Even if the market looks dear, stick to your planned allocation or find a seasoned manager who can adjust it for you.
Ben Graham, in his classic book The Intelligent Investor, argued that most long-term investors should maintain balanced portfolios--that is, portfolios divided roughly evenly between stocks and bonds--at nearly all times. According to Graham, only at unusual moments, when stock prices seem completely dislocated from underlying value, should "enterprising" investors (those willing to spend a significant amount of time and effort studying their investments and valuation) move to either 25% stocks or 75% stocks, depending on prices relative to underlying valuation.
This essentially amounts to tactical asset allocation based on broad market valuation levels. Very few investors have the skill to time such tactical moves well, so we generally discourage investors from such tactics (and so did Graham, though he allowed for it in some cases). In this piece, I'll argue that most investors should stick with their prearranged allocations, despite a seemingly rich market, or pick funds that aren't afraid to hold cash.
Are Stocks Cheap or Dear?
In 2008 and 2009, investors experienced gut-wrenching declines and breathtaking surges in stock prices. Stocks are still not back to where they were at the start of 2008, but in the meantime, earnings have declined and dividends have been cut. So where are we now, at the beginning of 2010, with regard to price and value? Is there a compelling argument for the enterprising investor to deviate from a standard, balanced allocation?

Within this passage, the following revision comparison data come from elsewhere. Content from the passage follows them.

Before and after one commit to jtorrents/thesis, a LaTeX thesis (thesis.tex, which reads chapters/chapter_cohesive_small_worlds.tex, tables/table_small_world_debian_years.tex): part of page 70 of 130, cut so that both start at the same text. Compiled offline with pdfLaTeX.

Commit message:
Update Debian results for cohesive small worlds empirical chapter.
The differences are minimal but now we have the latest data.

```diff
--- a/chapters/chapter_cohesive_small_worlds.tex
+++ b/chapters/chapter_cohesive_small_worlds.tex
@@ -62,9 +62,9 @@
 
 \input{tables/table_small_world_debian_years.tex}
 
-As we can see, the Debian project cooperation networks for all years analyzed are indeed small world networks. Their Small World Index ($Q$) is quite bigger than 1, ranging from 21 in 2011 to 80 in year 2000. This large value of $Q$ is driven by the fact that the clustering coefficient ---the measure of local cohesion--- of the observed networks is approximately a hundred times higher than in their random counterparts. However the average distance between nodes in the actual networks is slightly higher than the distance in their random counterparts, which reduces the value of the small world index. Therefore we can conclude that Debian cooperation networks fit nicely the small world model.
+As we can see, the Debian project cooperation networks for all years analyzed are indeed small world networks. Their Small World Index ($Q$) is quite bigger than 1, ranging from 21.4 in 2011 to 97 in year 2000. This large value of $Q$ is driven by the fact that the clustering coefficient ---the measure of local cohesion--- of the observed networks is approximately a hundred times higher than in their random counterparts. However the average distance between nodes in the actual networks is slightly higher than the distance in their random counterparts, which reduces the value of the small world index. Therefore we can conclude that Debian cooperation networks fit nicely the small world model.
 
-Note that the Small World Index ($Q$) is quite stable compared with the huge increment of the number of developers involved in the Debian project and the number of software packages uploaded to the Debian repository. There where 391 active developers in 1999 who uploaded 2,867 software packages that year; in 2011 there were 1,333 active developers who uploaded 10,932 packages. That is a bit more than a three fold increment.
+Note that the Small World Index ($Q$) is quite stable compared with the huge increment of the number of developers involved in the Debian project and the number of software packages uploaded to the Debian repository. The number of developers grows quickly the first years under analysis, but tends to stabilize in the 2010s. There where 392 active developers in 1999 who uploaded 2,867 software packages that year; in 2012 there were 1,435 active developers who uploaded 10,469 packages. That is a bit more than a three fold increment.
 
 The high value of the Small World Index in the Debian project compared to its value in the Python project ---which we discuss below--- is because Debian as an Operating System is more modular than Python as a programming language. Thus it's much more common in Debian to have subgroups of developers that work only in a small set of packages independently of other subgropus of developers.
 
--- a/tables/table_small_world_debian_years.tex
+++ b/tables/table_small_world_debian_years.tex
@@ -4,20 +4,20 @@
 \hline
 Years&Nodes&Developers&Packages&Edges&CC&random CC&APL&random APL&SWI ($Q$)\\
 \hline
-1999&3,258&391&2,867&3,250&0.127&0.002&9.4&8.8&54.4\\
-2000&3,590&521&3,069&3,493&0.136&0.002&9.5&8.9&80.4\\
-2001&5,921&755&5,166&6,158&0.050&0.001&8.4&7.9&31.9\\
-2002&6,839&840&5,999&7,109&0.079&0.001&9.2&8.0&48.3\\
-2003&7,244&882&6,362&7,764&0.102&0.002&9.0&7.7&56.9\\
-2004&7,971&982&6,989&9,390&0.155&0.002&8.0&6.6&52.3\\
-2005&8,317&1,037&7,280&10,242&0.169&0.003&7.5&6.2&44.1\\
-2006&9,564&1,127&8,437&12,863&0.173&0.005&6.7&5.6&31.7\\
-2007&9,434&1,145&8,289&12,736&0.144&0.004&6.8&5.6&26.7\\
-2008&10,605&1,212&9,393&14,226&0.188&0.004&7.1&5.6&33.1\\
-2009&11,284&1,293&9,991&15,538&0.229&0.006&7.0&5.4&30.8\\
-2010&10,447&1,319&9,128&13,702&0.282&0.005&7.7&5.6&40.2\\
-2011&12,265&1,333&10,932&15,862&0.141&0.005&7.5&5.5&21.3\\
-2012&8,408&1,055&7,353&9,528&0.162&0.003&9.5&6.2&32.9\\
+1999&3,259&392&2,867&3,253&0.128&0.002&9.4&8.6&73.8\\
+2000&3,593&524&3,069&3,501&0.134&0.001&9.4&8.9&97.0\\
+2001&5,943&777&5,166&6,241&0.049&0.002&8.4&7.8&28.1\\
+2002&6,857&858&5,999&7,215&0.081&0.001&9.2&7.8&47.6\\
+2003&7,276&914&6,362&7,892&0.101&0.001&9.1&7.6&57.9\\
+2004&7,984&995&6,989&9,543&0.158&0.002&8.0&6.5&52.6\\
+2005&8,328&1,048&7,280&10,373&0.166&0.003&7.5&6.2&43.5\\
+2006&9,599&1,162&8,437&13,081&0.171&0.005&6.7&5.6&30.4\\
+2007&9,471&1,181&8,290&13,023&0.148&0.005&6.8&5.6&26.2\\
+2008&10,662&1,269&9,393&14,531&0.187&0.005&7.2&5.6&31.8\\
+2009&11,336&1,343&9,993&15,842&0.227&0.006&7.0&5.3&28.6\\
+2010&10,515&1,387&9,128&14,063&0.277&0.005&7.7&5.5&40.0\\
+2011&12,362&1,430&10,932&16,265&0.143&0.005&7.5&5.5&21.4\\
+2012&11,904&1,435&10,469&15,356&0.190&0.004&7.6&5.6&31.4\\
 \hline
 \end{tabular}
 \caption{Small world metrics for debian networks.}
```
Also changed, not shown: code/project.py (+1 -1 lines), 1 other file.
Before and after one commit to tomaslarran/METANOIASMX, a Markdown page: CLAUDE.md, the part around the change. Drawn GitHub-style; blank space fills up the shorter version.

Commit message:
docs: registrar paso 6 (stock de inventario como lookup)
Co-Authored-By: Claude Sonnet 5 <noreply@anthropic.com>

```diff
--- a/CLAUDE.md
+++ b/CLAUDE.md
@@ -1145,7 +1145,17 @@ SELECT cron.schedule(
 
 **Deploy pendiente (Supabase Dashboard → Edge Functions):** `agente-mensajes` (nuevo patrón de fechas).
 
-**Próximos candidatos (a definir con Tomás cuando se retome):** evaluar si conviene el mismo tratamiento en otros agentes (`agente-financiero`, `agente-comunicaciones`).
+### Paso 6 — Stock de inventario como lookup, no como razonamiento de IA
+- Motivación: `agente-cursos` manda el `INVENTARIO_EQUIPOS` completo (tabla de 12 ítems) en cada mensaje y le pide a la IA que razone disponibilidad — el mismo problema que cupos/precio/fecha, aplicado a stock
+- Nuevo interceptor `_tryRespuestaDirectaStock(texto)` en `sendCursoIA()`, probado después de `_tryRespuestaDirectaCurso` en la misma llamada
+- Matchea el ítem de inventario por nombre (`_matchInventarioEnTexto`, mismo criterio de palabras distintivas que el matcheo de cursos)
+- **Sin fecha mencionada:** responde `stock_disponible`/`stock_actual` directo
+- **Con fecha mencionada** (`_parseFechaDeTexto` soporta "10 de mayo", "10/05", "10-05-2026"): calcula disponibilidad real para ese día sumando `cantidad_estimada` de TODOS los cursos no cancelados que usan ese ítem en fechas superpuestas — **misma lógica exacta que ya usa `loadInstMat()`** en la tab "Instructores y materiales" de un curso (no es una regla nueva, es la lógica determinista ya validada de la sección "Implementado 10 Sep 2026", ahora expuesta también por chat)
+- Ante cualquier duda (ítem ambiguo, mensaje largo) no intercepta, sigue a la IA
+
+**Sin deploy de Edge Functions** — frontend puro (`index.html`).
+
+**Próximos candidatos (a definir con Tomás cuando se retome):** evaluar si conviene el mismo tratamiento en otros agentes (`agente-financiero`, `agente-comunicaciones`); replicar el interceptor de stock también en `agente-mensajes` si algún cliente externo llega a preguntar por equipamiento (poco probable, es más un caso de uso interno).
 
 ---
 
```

First, it's instructive to look at economist Robert Shiller's website, which gives a historical glance at a cyclically adjusted price/earnings, or CAPE, ratio of the S&P 500 Index. (The concept of looking at this metric comes from Graham himself, and Grantham, Mayo, Van Otterloo analyst James Montier calls it the "Graham & Dodd P/E" in his book Value Investing: Tools and Techniques for Intelligent Investment.) Currently, the ratio is at nearly 21 times, which seems somewhat high by historical standards, though perhaps not inordinately so, given very low interest rates. The current multiple isn't nearly as high as the roughly 45 times earnings multiple the market reached in early 2000 or the 35x earnings multiple it reached in 1929, but it doesn't exactly appear to be a bargain basement multiple either. The average multiple for the index since 1881 is 18 times, according to Montier.
It's also interesting to note that the CAPE never reached the lows in early March 2009 that it did during the Great Depression or even in 1981, when CAPE fell into the single digits. CAPE got to around 13 times in early 2009, but a combination of price increases and earnings declines has driven it up to around 21 times now.
Additionally, Charlie Dreifus of Royce Special Equity
Another possible cause for tempered expectations is Morningstar's own Market Valuation Graph, which shows the market to be 5% overpriced currently. That's not an egregious overpricing and certainly not as high as the all-time high of 14%, but it doesn't appear particularly cheap either. If we dig a little deeper into Morningstar's equity analysis, we see that only 35 stocks currently trade in 5-star territory or far enough below the analysts' fair value estimates to offer the margin of safety warranting a buy recommendation.
Finally, Warren Buffett's famous op-ed piece in the New York Times titled "Buy American. I Am." was published on Oct. 16, 2008, when the S&P 500 closed at 946. It's now at around 1,100 -- 16% higher.